OBJECTIVES The authors compute and compare productivity growth in the health-care sectors for a sample of Organization for Economic Cooperation and Development countries over the period from 1974 to 1989. The authors compute Malmquist productivity indexes, which allow productivity growth to be decomposed into efficiency changes and technical change. These(More)
OBJECTIVE To present the available data on the money spent by Member States of the World Health Organization (WHO) on remunerating health workers in the public and private sectors. METHODS Data on government and total expenditure on health worker remuneration were obtained through a review of official documents in WHO's Global Health Expenditure Database(More)
Data comparing health expenditures in twenty-four industrialized nations show that the United States continues to lead the world in health spending as a percentage of gross domestic product. In 1991 the United States spent $2,868 per person on health care, compared with an average of $1,305 in Organization for Economic Cooperation and Development (OECD)(More)
Health care expenditure and utilization trends in the 24 Organization for Economic Cooperation and Development countries are provided and analyzed in terms of trends in price, population, and volume-intensity. The United States spends more on health than other countries, both in absolute dollar terms and relative to gross domestic product. Moreover, the gap(More)
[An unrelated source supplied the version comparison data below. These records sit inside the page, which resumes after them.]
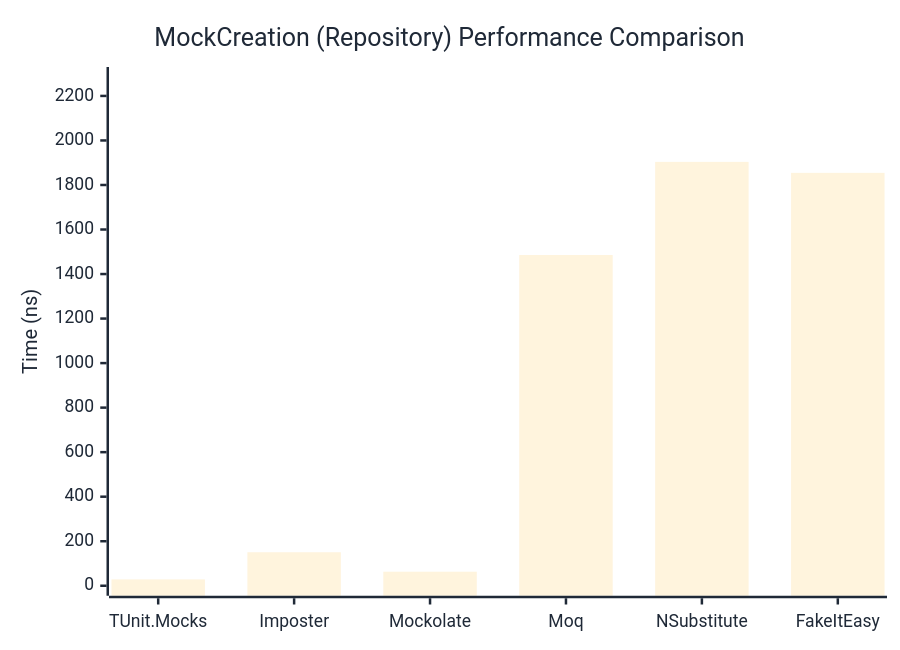
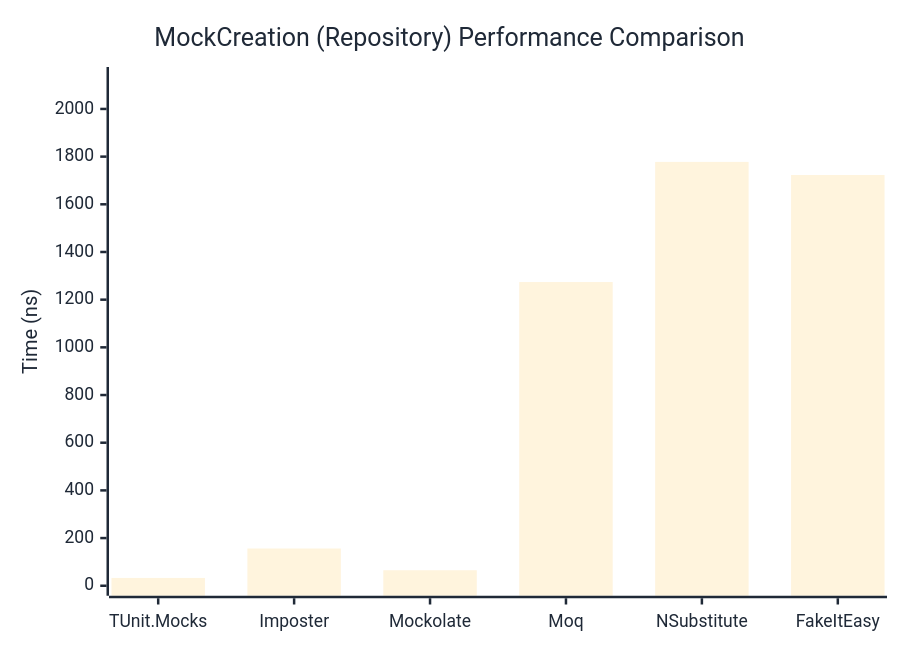
One commit to thomhurst/TUnit changed the second of 2 diagrams in docs/docs/benchmarks/mocks/MockCreation.md. Above: the diagram before and after it, drawn with Mermaid. The commit also changed other lines of this file and 14 other files, not shown here.

````diff
--- a/docs/docs/benchmarks/mocks/MockCreation.md
+++ b/docs/docs/benchmarks/mocks/MockCreation.md
@@ -71,27 +71,27 @@
 ```mermaid
 %%{init: {
   'theme':'base',
   'themeVariables': {
     'primaryColor': '#2563eb',
     'primaryTextColor': '#1f2937',
     'primaryBorderColor': '#1e40af',
     'lineColor': '#6b7280',
     'secondaryColor': '#7c3aed',
     'tertiaryColor': '#dc2626',
     'background': '#ffffff',
     'pie1': '#2563eb',
     'pie2': '#7c3aed',
     'pie3': '#dc2626',
     'pie4': '#f59e0b',
     'pie5': '#10b981',
     'pie6': '#06b6d4',
     'pie7': '#ec4899',
     'pie8': '#6366f1'
   }
 }}%%
 xychart-beta
   title "MockCreation (Repository) Performance Comparison"
   x-axis ["TUnit.Mocks", "Imposter", "Mockolate", "Moq", "NSubstitute", "FakeItEasy"]
-  y-axis "Time (ns)" 0 --> 2285
-  bar [28.57, 150.53, 63.1, 1485.43, 1903.83, 1854.52]
+  y-axis "Time (ns)" 0 --> 2134
+  bar [32.79, 156.24, 65.09, 1273.92, 1777.84, 1722.92]
 ```
````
The costs of health administration are compared across several countries, accompanied by discussion of some of the variations in the definition of health administration. The influence of American health accounting on other countries is examined, and findings are presented regarding the relative costs of insurance-based and direct-delivery systems. Data are(More)